For the first time in 32 years, All-Star festivities will return to Chicago this weekend.
Even with so few Bulls representing the franchise during the upcoming frivolities, the entire league converging in Chicago should be the most engrossing story within the city. But when speculative scuttlebutt pointing at a possible front-office change emerges from the ether, all other stories should rightly take a backseat.
Over the last week, the topic of front-office change has circulated through various local media platforms.
K.C. Johnson of NBC Sports Chicago recently speculated at the possibility of a shakeup, suggesting Gar Forman may be set for a title change, leaving open his current role of general manager for a “new voice from outside the organization to run day-to-day duties.”

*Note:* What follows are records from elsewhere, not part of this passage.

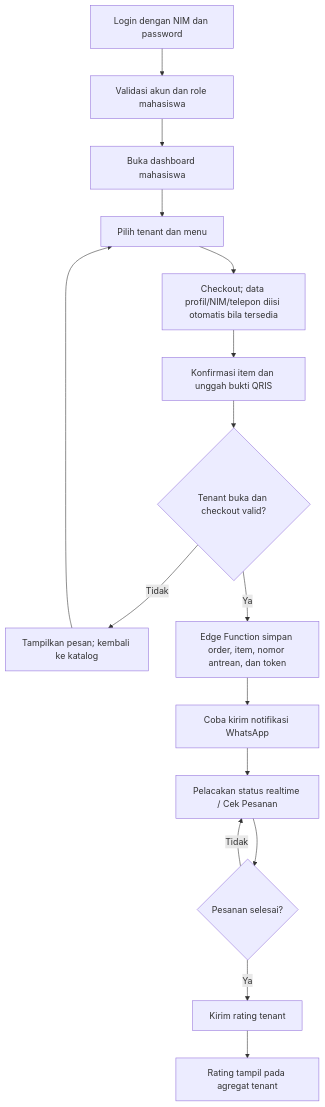
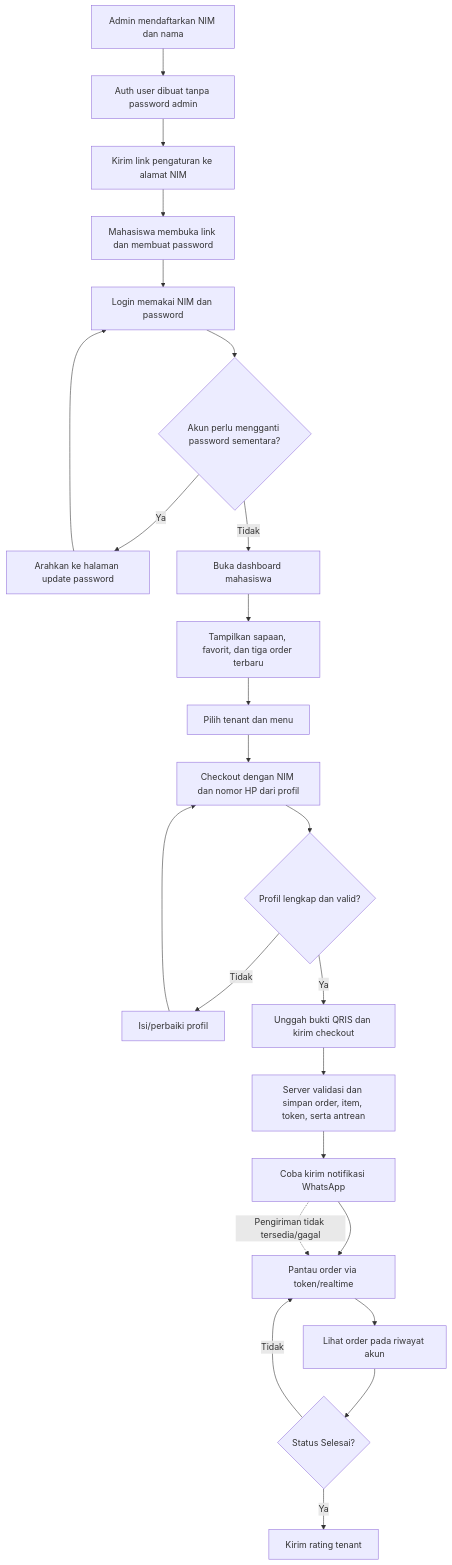
The second of 7 diagrams in FLOWCHART.md (nandayudhistirawibowo/SiKantin), drawn with Mermaid before and after one commit. The commit also changed other lines of this file and 3 other files, not shown here.

Commit message:
Dokumentasi lengkap: PRD, Flowchart, Database, dan Presentasi

````diff
--- a/FLOWCHART.md
+++ b/FLOWCHART.md
@@ -32,18 +40,26 @@
 ```mermaid
 flowchart TD
-    A[Login dengan NIM dan password] --> B[Validasi akun dan role mahasiswa]
-    B --> C[Buka dashboard mahasiswa]
-    C --> D[Pilih tenant dan menu]
-    D --> E[Checkout; data profil/NIM/telepon diisi otomatis bila tersedia]
-    E --> F[Konfirmasi item dan unggah bukti QRIS]
-    F --> G{Tenant buka dan checkout valid?}
-    G -- Tidak --> H[Tampilkan pesan; kembali ke katalog]
-    H --> D
-    G -- Ya --> I[Edge Function simpan order, item, nomor antrean, dan token]
-    I --> J[Coba kirim notifikasi WhatsApp]
-    J --> K[Pelacakan status realtime / Cek Pesanan]
-    K --> L{Pesanan selesai?}
-    L -- Tidak --> K
-    L -- Ya --> M[Kirim rating tenant]
-    M --> N[Rating tampil pada agregat tenant]
+    A[Admin mendaftarkan NIM dan nama] --> B[Auth user dibuat tanpa password admin]
+    B --> C[Kirim link pengaturan ke alamat NIM]
+    C --> D[Mahasiswa membuka link dan membuat password]
+    D --> E[Login memakai NIM dan password]
+    E --> F{Akun perlu mengganti password sementara?}
+    F -- Ya --> G[Arahkan ke halaman update password]
+    G --> E
+    F -- Tidak --> H[Buka dashboard mahasiswa]
+    H --> I[Tampilkan sapaan, favorit, dan tiga order terbaru]
+    I --> J[Pilih tenant dan menu]
+    J --> K[Checkout dengan NIM dan nomor HP dari profil]
+    K --> L{Profil lengkap dan valid?}
+    L -- Tidak --> M[Isi/perbaiki profil]
+    M --> K
+    L -- Ya --> N[Unggah bukti QRIS dan kirim checkout]
+    N --> O[Server validasi dan simpan order, item, token, serta antrean]
+    O --> P[Coba kirim notifikasi WhatsApp]
+    P --> Q[Pantau order via token/realtime]
+    Q --> R[Lihat order pada riwayat akun]
+    R --> S{Status Selesai?}
+    S -- Tidak --> Q
+    S -- Ya --> T[Kirim rating tenant]
+    P -. Pengiriman tidak tersedia/gagal .-> Q
 ```
````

Mike McGraw of The Daily Herald went one step further in his latest column, reporting that team sources expect Paxson will move into an advisory role, which would require filling his current role of head of basketball operations.
David Kaplan of NBC Sports Chicago and ESPN 1000 has also added fuel to the flame by suggesting a major overhaul could be in the works.
While the reporting on the evolving situation in this Bulls front office varies greatly depending on the messenger, the noise seems to be growing louder.
Now, before we get too excited, we need to consider where this is all coming from. Should we really put much stock in such reports given the status quo has remained in place for so long? Is this news generated by sources linked to the team leaking information, or simply reporters reading the room and understanding an apathetic fan base wanting change, thus pushing fueling narrative from voices outside of the United Center’s walls?
We need to be careful before falling too deep into these rumors. They may be legitimate. They may also never materialize, something that shouldn’t shock any of us given the Reinsdorfs’ admiration for John Paxson and Gar Forman. To that point, let’s not dance on anyone’s grave before we actually knows who lies in it.
On several occasions, Johnson clearly has noted that ownership fully believes in Paxson, as a person and an executive. It’s not possible to picture a scenario where ownership fires Paxson. How can we concoct such thoughts when the last time Paxson actually tried to leave the organization on his own volition, he received a promotion instead!
The Reinsdorfs’ won’t let their boy fall on his sword. He won’t be fired and have his name and reputation dragged through the dirt. Of course, that doesn’t preclude a change of role, moving Paxson into the shadows of the operation. But he will likely still be here in some capacity. And until he’s not, let’s file any rumor of Paxson handing over decision-making responsibilities into the ‘I’ll believe it when I see’ basket.
That, however, is what is needed for true, systemic change. Exiling Forman into a full-time scouting role, only to hire a new general manager who still reports to John Paxson, changes nothing. We know this because Paxson is the one calling the shots at present and, well, things are extremely bad. Fred Hoiberg was canned for letting the players form bad habits, only for Jim Boylen to come in with his meathead mallcop approach, something Paxson approved. Boylen never coached with an interim tag, receiving a contract extension after the Bulls chose to bypass a thorough coaching search. That was Paxson’s decision.
Let me assure you, this blogger, along with this website, cares little for Forman. But if he is the lone scapegoat for this mess, that is some bullshit. It changes nothing, and please don’t be so gullible to think of this possible change as anything more than a veiled public relations stunt.
If what McGraw is suggesting were to prove true, Paxson leaving his post as head of basketball operations, followed closely with Forman exiting too, would be a seismic change given how closely linked both are to the Reinsdorfs. Their professional and personal bond is something that has been reported on numerous occasions, as is ownership’s undying endorsement of GarPax. Who remembers this quote from the owner’s son to K.C. Johnson during his Tribune days?
We really believe they’re doing a great job. I’m confident for our future. It’s so hard to build in the NBA. I talk to other executives. When Jerry West says to me, “I like where you guys are as an organization and what John and Gar are doing,” that sends a message to me.
Reinsdorf muttered these words prior to last season, and they are still firmly etched into the deepest quarters of my mind and soul. As injuries, a coaching change, and pitiful play on the court caused a stir in the media and fan base this time one year ago, Reinsdorf once more reaffirmed his faith in Paxson and Forman.
We believe they’ve done a great job. I know that in this market, with some of our fans and some in the media, they look at it differently. That perplexes me.
This season was supposed to be different. Playoffs were the stated goal. Sitting 10th in the East and currently sporting a record 16 games below .500, the Bulls are unlikely to get there. To no one’s surprise, Paxson and Boylen have been busy selling the injury narrative to anyone who will listen. Will ownership buy it?
If they do, an upheaval of the front office – beyond moving Forman into a scouting role – is unlikely.